— Action item —
Skipping any pictures, give all of the records below again exactly.

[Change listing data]
__________________________________________________
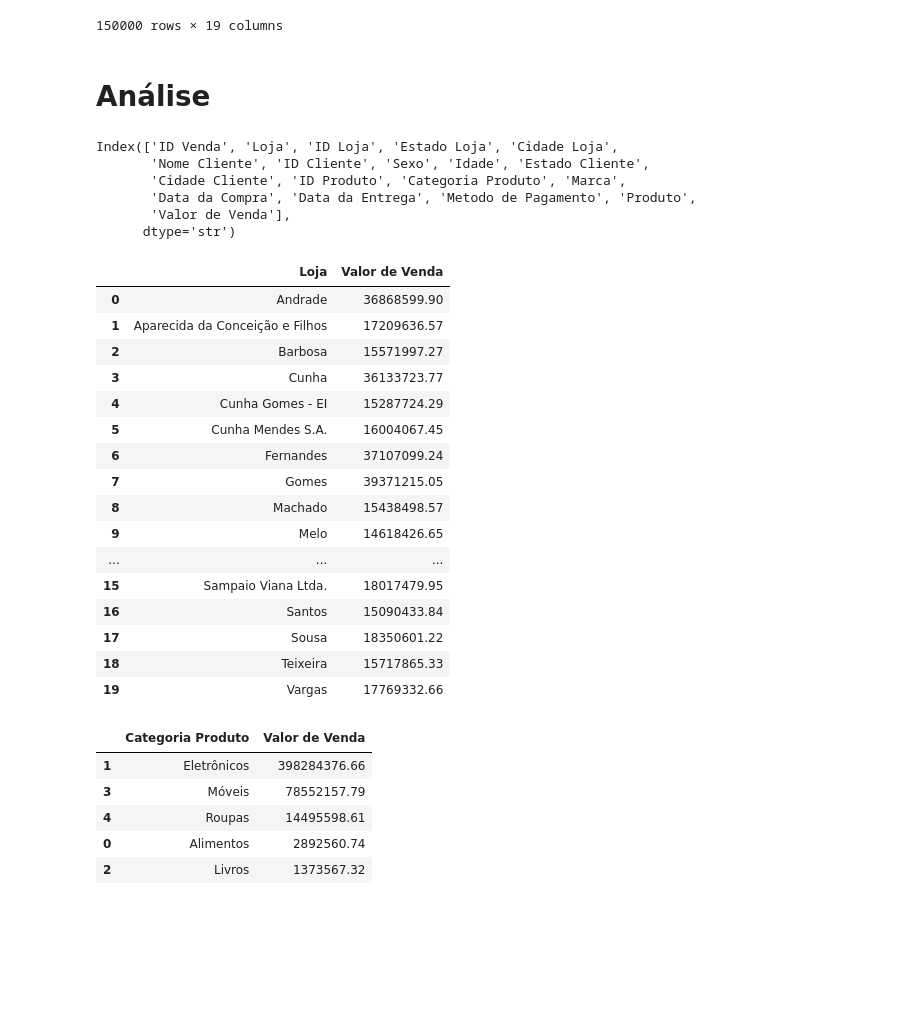
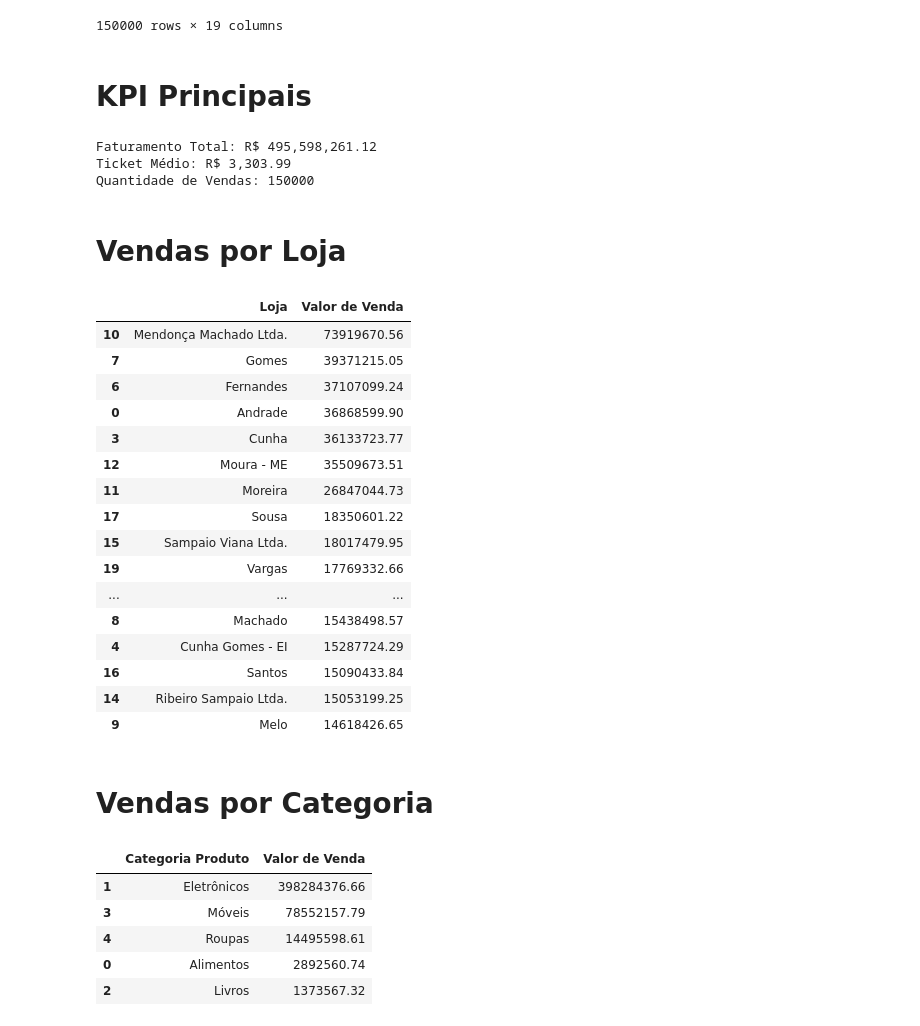
Before and after one commit to HenryMthSantos/Projeto-Caramelo, a Jupyter notebook: análise.ipynb, the cells around one changed output. Saved outputs shown, nothing was run; the diff lists cells and outputs as text; code cells hidden in the pictures; blank space fills up the shorter version.

```diff
--- a/análise.ipynb
+++ b/análise.ipynb
@@ -99,37 +99,47 @@ df
 | 149999 | 99999 | Teixeira | 49 | RS | Novo Hamburgo | Joana Moreira | 11328 | Feminino | 24 | ... |
 150000 rows × 19 columns
 # %% [markdown]
-# Análise
+# KPI Principais
-# %%
-df.columns
-# %% [output]
-Index(['ID Venda', 'Loja', 'ID Loja', 'Estado Loja', 'Cidade Loja',
-       'Nome Cliente', 'ID Cliente', 'Sexo', 'Idade', 'Estado Cliente',
-       'Cidade Cliente', 'ID Produto', 'Categoria Produto', 'Marca',
-       'Data da Compra', 'Data da Entrega', 'Metodo de Pagamento', 'Produto',
-       'Valor de Venda'],
-      dtype='str')
+# %%
+faturamento_total = df['Valor de Venda'].sum()
+ticket_medio = df['Valor de Venda'].mean()
+quantidade_vendas = df.shape[0]
+
+print(f'Faturamento Total: R$ {faturamento_total:,.2f}')
+print(f'Ticket Médio: R$ {ticket_medio:,.2f}')
+print(f'Quantidade de Vendas: {quantidade_vendas}')
+# %% [output]
+Faturamento Total: R$ 495,598,261.12
+Ticket Médio: R$ 3,303.99
+Quantidade de Vendas: 150000
+# %% [markdown]
+# Vendas por Loja
 # %%
-#Valor de venda por loja
-
-df_venda_loja=df.groupby('Loja')['Valor de Venda'].sum().reset_index()
-df_venda_loja
+vendas_por_loja = (
+    df.groupby('Loja')['Valor de Venda']
+    .sum()
+    .reset_index()
+    .sort_values(by='Valor de Venda', ascending=False)
+)
+vendas_por_loja
 # %% [output]
 |  | Loja | Valor de Venda |
+| 10 | Mendonça Machado Ltda. | 73919670.56 |
+| 7 | Gomes | 39371215.05 |
+| 6 | Fernandes | 37107099.24 |
 | 0 | Andrade | 36868599.90 |
-| 1 | Aparecida da Conceição e Filhos | 17209636.57 |
-| 2 | Barbosa | 15571997.27 |
 | 3 | Cunha | 36133723.77 |
+| 12 | Moura - ME | 35509673.51 |
+| 11 | Moreira | 26847044.73 |
+| 17 | Sousa | 18350601.22 |
+| 15 | Sampaio Viana Ltda. | 18017479.95 |
+| 19 | Vargas | 17769332.66 |
+| ... | ... | ... |
+| 8 | Machado | 15438498.57 |
 | 4 | Cunha Gomes - EI | 15287724.29 |
-| 5 | Cunha Mendes S.A. | 16004067.45 |
-| 6 | Fernandes | 37107099.24 |
-| 7 | Gomes | 39371215.05 |
-| 8 | Machado | 15438498.57 |
+| 16 | Santos | 15090433.84 |
+| 14 | Ribeiro Sampaio Ltda. | 15053199.25 |
 | 9 | Melo | 14618426.65 |
-| ... | ... | ... |
-| 15 | Sampaio Viana Ltda. | 18017479.95 |
-| 16 | Santos | 15090433.84 |
-| 17 | Sousa | 18350601.22 |
-| 18 | Teixeira | 15717865.33 |
-| 19 | Vargas | 17769332.66 |
+# %% [markdown]
+# Vendas por Categoria
 # %%
```
Also changed, not shown: parts of 22 cells of this notebook.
__________________________________________________
— Output below —
Before and after one commit to HenryMthSantos/Projeto-Caramelo, a Jupyter notebook: análise.ipynb, the cells around one changed output. Saved outputs shown, nothing was run; the diff lists cells and outputs as text; code cells hidden in the pictures; blank space fills up the shorter version.

```diff
--- a/análise.ipynb
+++ b/análise.ipynb
@@ -99,37 +99,47 @@ df
 | 149999 | 99999 | Teixeira | 49 | RS | Novo Hamburgo | Joana Moreira | 11328 | Feminino | 24 | ... |
 150000 rows × 19 columns
 # %% [markdown]
-# Análise
+# KPI Principais
-# %%
-df.columns
-# %% [output]
-Index(['ID Venda', 'Loja', 'ID Loja', 'Estado Loja', 'Cidade Loja',
-       'Nome Cliente', 'ID Cliente', 'Sexo', 'Idade', 'Estado Cliente',
-       'Cidade Cliente', 'ID Produto', 'Categoria Produto', 'Marca',
-       'Data da Compra', 'Data da Entrega', 'Metodo de Pagamento', 'Produto',
-       'Valor de Venda'],
-      dtype='str')
+# %%
+faturamento_total = df['Valor de Venda'].sum()
+ticket_medio = df['Valor de Venda'].mean()
+quantidade_vendas = df.shape[0]
+
+print(f'Faturamento Total: R$ {faturamento_total:,.2f}')
+print(f'Ticket Médio: R$ {ticket_medio:,.2f}')
+print(f'Quantidade de Vendas: {quantidade_vendas}')
+# %% [output]
+Faturamento Total: R$ 495,598,261.12
+Ticket Médio: R$ 3,303.99
+Quantidade de Vendas: 150000
+# %% [markdown]
+# Vendas por Loja
 # %%
-#Valor de venda por loja
-
-df_venda_loja=df.groupby('Loja')['Valor de Venda'].sum().reset_index()
-df_venda_loja
+vendas_por_loja = (
+    df.groupby('Loja')['Valor de Venda']
+    .sum()
+    .reset_index()
+    .sort_values(by='Valor de Venda', ascending=False)
+)
+vendas_por_loja
 # %% [output]
 |  | Loja | Valor de Venda |
+| 10 | Mendonça Machado Ltda. | 73919670.56 |
+| 7 | Gomes | 39371215.05 |
+| 6 | Fernandes | 37107099.24 |
 | 0 | Andrade | 36868599.90 |
-| 1 | Aparecida da Conceição e Filhos | 17209636.57 |
-| 2 | Barbosa | 15571997.27 |
 | 3 | Cunha | 36133723.77 |
+| 12 | Moura - ME | 35509673.51 |
+| 11 | Moreira | 26847044.73 |
+| 17 | Sousa | 18350601.22 |
+| 15 | Sampaio Viana Ltda. | 18017479.95 |
+| 19 | Vargas | 17769332.66 |
+| ... | ... | ... |
+| 8 | Machado | 15438498.57 |
 | 4 | Cunha Gomes - EI | 15287724.29 |
-| 5 | Cunha Mendes S.A. | 16004067.45 |
-| 6 | Fernandes | 37107099.24 |
-| 7 | Gomes | 39371215.05 |
-| 8 | Machado | 15438498.57 |
+| 16 | Santos | 15090433.84 |
+| 14 | Ribeiro Sampaio Ltda. | 15053199.25 |
 | 9 | Melo | 14618426.65 |
-| ... | ... | ... |
-| 15 | Sampaio Viana Ltda. | 18017479.95 |
-| 16 | Santos | 15090433.84 |
-| 17 | Sousa | 18350601.22 |
-| 18 | Teixeira | 15717865.33 |
-| 19 | Vargas | 17769332.66 |
+# %% [markdown]
+# Vendas por Categoria
 # %%
```
Also changed, not shown: parts of 22 cells of this notebook.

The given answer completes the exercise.